**Data for analysis:**
..............................

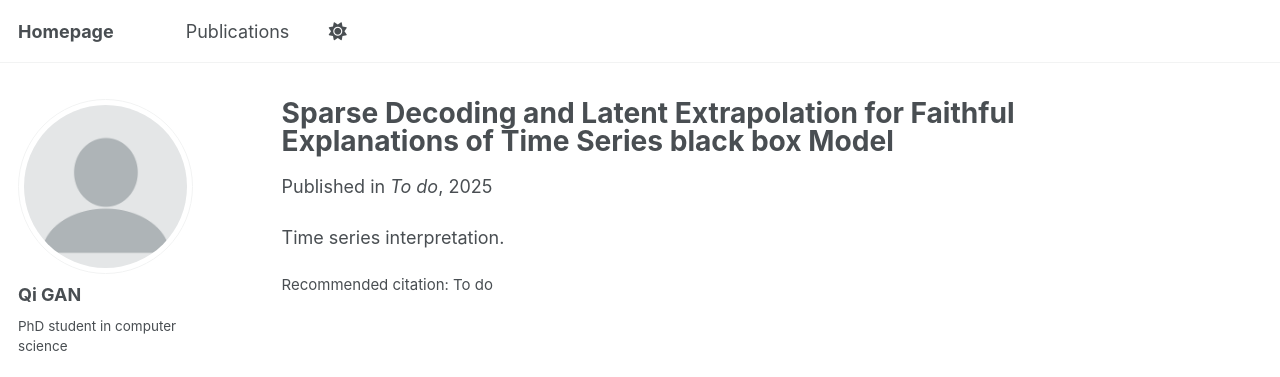
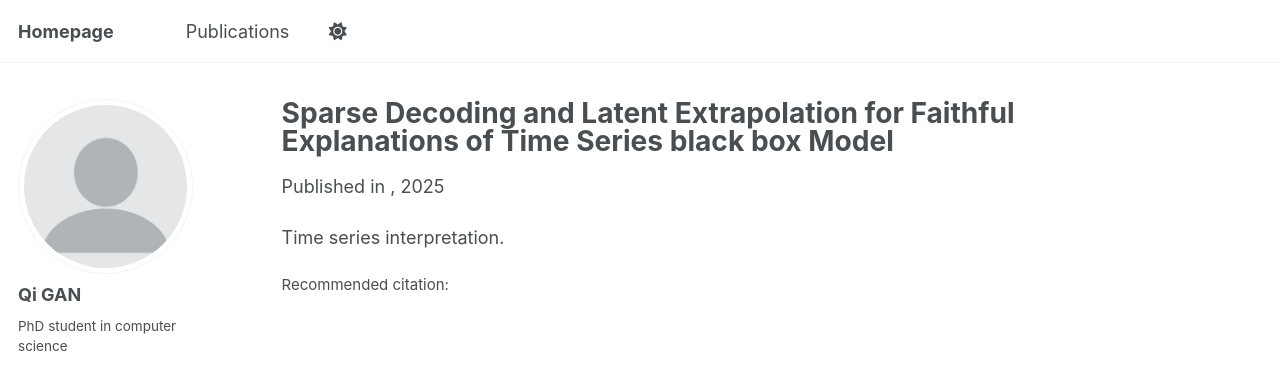
Before and after one commit to QGAN2019/qigan.github.io, a Jekyll site: the page built from _publications/2025-02-XAI-time-series.md, in a window 1280 px wide and 981 px high. Shown: the top 377 px of the window. Built offline with Jekyll 4.4.1, drawn with Linux system fonts in a browser that asks for light colours; some web fonts are replaced.

```diff
--- a/_publications/2025-02-XAI-time-series.md
+++ b/_publications/2025-02-XAI-time-series.md
@@ -5,7 +5,7 @@ category: conferences
 permalink: /publication/2025-02-XAI-time-series
 excerpt: 'This paper is about interpreting time series.'
 date: 2025-03-01
-venue: 'To do'
-citation: 'To do'
+venue: ''
+citation: ''
 ---
 Time series interpretation.
```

..............................

**Your task:** Leaving the pictures aside, give back all the records exactly as they are.

**Task output:**
Before and after one commit to QGAN2019/qigan.github.io, a Jekyll site: the page built from _publications/2025-02-XAI-time-series.md, in a window 1280 px wide and 981 px high. Shown: the top 377 px of the window. Built offline with Jekyll 4.4.1, drawn with Linux system fonts in a browser that asks for light colours; some web fonts are replaced.

```diff
--- a/_publications/2025-02-XAI-time-series.md
+++ b/_publications/2025-02-XAI-time-series.md
@@ -5,7 +5,7 @@ category: conferences
 permalink: /publication/2025-02-XAI-time-series
 excerpt: 'This paper is about interpreting time series.'
 date: 2025-03-01
-venue: 'To do'
-citation: 'To do'
+venue: ''
+citation: ''
 ---
 Time series interpretation.
```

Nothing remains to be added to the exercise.